6. Illegal Grow Houses

A real estate investor decided it was good business to buy up single-family homes with 12-24 month hard money bridge loans and lease them at inflated rents to illegal cannabis growers. They wanted a cross-collateralized blanket loan to pay off the short-term bridge loans with the condition that the lender could only do drive-by appraisals.

As you might expect, this was unworkable for many reasons.

7. Unrealistic Expectations

In 2016, I received a call from a guy who wanted to get in on the cannabis gold rush by building a warehouse for indoor growing in Adelanto, California.

“I want to build a warehouse in Adelanto. I need $13 million to pay for the land, construction costs, all the equipment, all the startup costs, and set aside money to make the mortgage payments.”

“How long of a term do you want?”

“One year. I’m going to make $30 million in my first year. I’ll be able to pay back the $13 million in one year and retire.”

“Thanks, but we’re not interested.”

I couldn’t help but think he had been watching an endless feed of the greatest 1980s and 1990s late night infomercials offering get-rich-quick schemes. Those were the best!

8. Partner Buyouts

Partner buyouts in cannabis were common over the past few years. The problem arises when a building purchased for $2 million a few years ago now appraises at $10 million. No hard money lender will use the inflated value to determine the loan amount. If the owners are hellbent on using that value, they should do a sale-leaseback by finding an investor willing to pay the inflated price to acquire the building, with the remaining partner paying an inflated lease rate to the new building owner.
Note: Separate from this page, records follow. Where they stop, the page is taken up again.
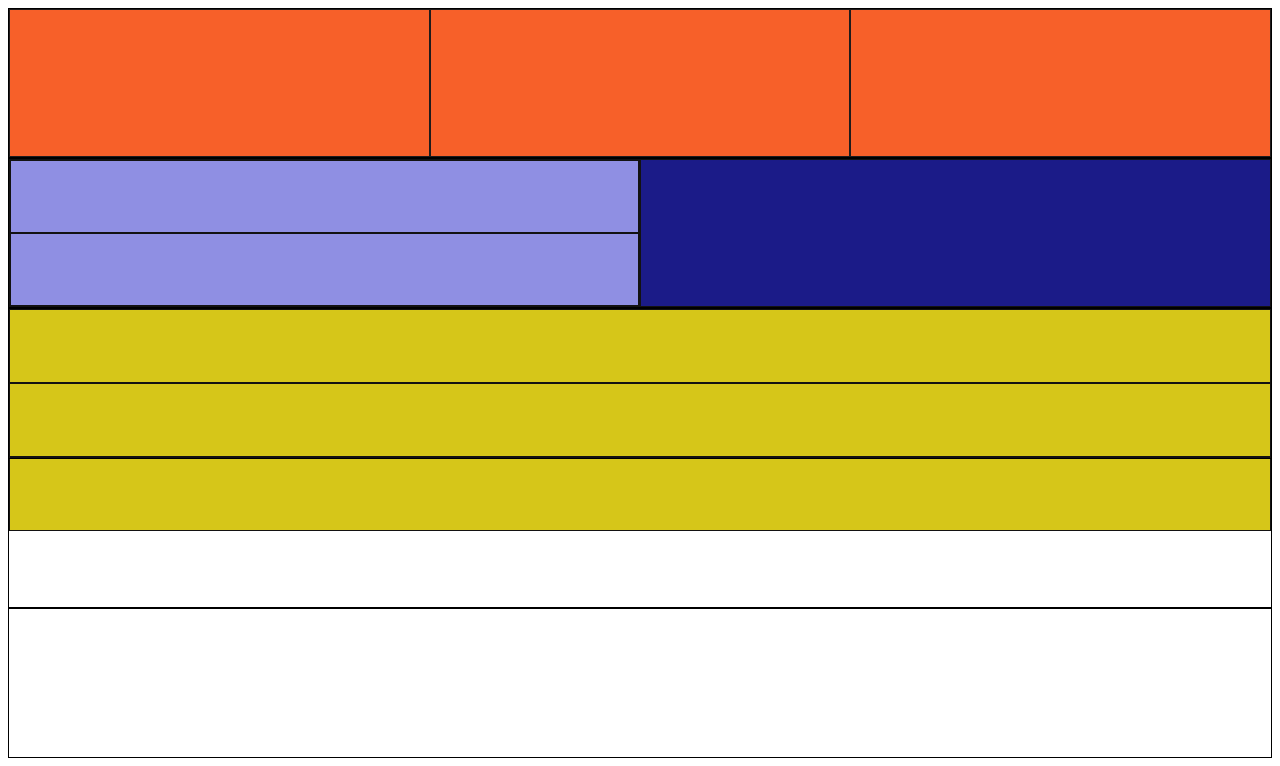
Repository: AishwaryaPandey987/PGLife
Page: home.html
These files come from the project's save history. The page is drawn as it stood at one moment and after the next save; the edit follows.
The browser window is 1280 px wide. The pictures show the whole page.

Above is the page before, as saved 2022-10-27 20:55:00.

After the next save:
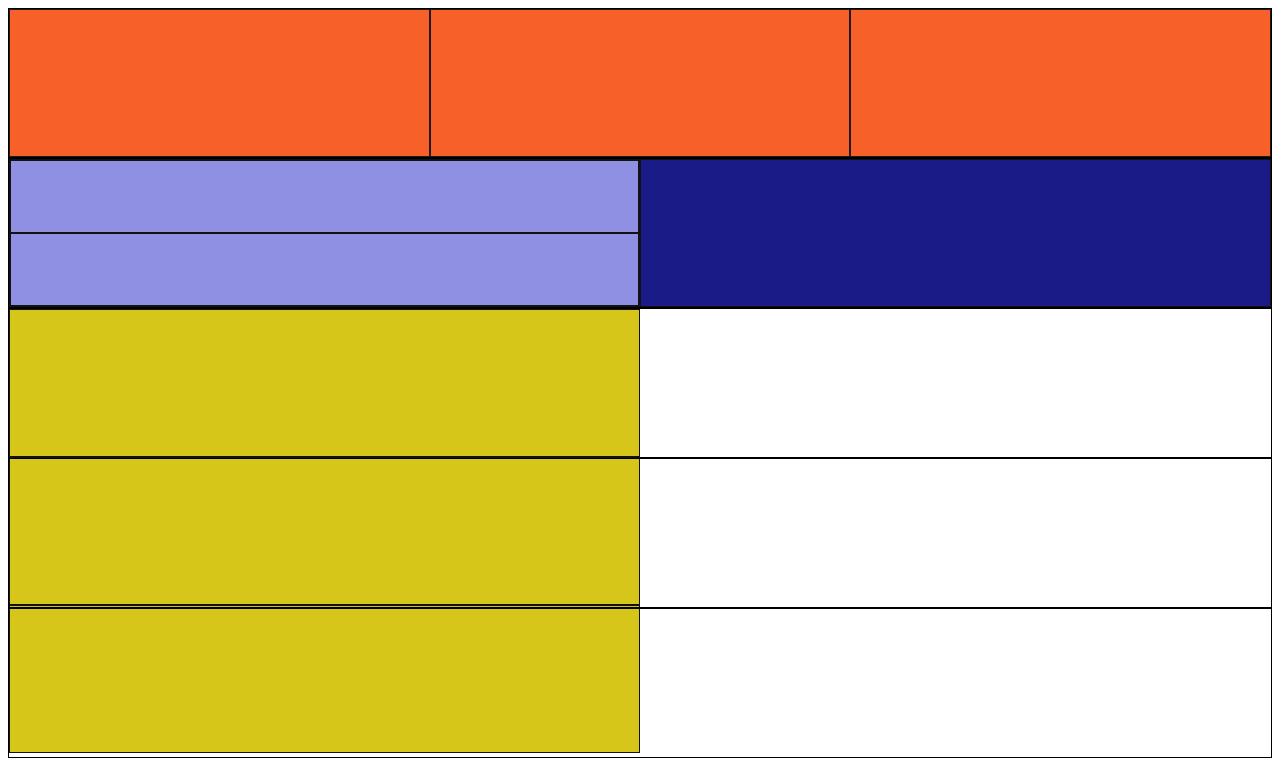
Saved 27 s later.
--- a/css/style.css
+++ b/css/style.css
@@ -35,7 +35,7 @@ background-color: rgb(247, 96, 41);
 .col3{
   border: 1px solid rgb(19, 18, 18);
   display: block;
-  height: 50%;
-  width: 100%;
+  height: 100%;
+  width: 50%;
   background-color: rgb(214, 198, 25);
 }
Otherwise, if the partners have a realistic value of the real estate where they see the value from the viewpoint of a lender who may have to take back the property through foreclosure if the business doesn’t succeed. If the lender takes the building back, they’d want to market for sale to the largest number of buyers rather than marketing the property exclusively to cannabis buyers.  

9. Thinking Federal Legalization is Imminent

In 2018, I was on a call with a landlord who needed to refinance the existing loan on the property. He insisted he only needed a three-year loan because the feds would legalize cannabis in the next couple of years, and he could then go to Bank of America for a cannabis mortgage. The private mortgage fund manager abruptly ended the call, letting the borrower know he strongly disagrees, and it’s best the borrower seek financing elsewhere. Five years later, cannabis is still not legal at the federal level.

10. Massive Warehouse in a Rural Location

I’ve spoken to several cannabis operators who bought inexpensive land in a very rural area, where the population was only 400-500 residents. They wanted financing to build a huge warehouse for a major indoor grow.

In theory, it makes sense. Cheap land allows them to save money for the building and the business. However, if the borrower defaults, the lender forecloses and has to sell an excessively large warehouse in a small town with very few buyers and very little economic activity to support a massive warehouse in the middle of nowhere.

I’ve had some interesting loan requests in the past few years for cannabis-related financing. Hard money loans do play an important role in this industry, but that doesn’t mean it’s a good fit for every scenario. For a plan that stretches the boundaries of the law or is overly optimistic – like many of the 10 problems in cannabis mortgage financing listed above – a hard money loan is not the solution.

Financing Options for California Cannabis Landlords — 2024

5 min read

Financing Options for California Cannabis Landlords — 2024

If you're a Golden State real estate investor with tenants in the legal marijuana business, you'll want to know your financing options to use...

Read More
6 Common Problems With Hard Money Land Loans

6 min read

6 Common Problems With Hard Money Land Loans

If you’re a real estate investor who buys land using a combination of leverage and cash, you’ll want to read this article about the six common...

Read More
What are the Pros and Cons of Foreign National Loans?

3 min read

What are the Pros and Cons of Foreign National Loans?

In this article, I'll delve into the pros and cons of foreign national loans. These loans offer great benefits for non-U.S. citizens investing in...

Read More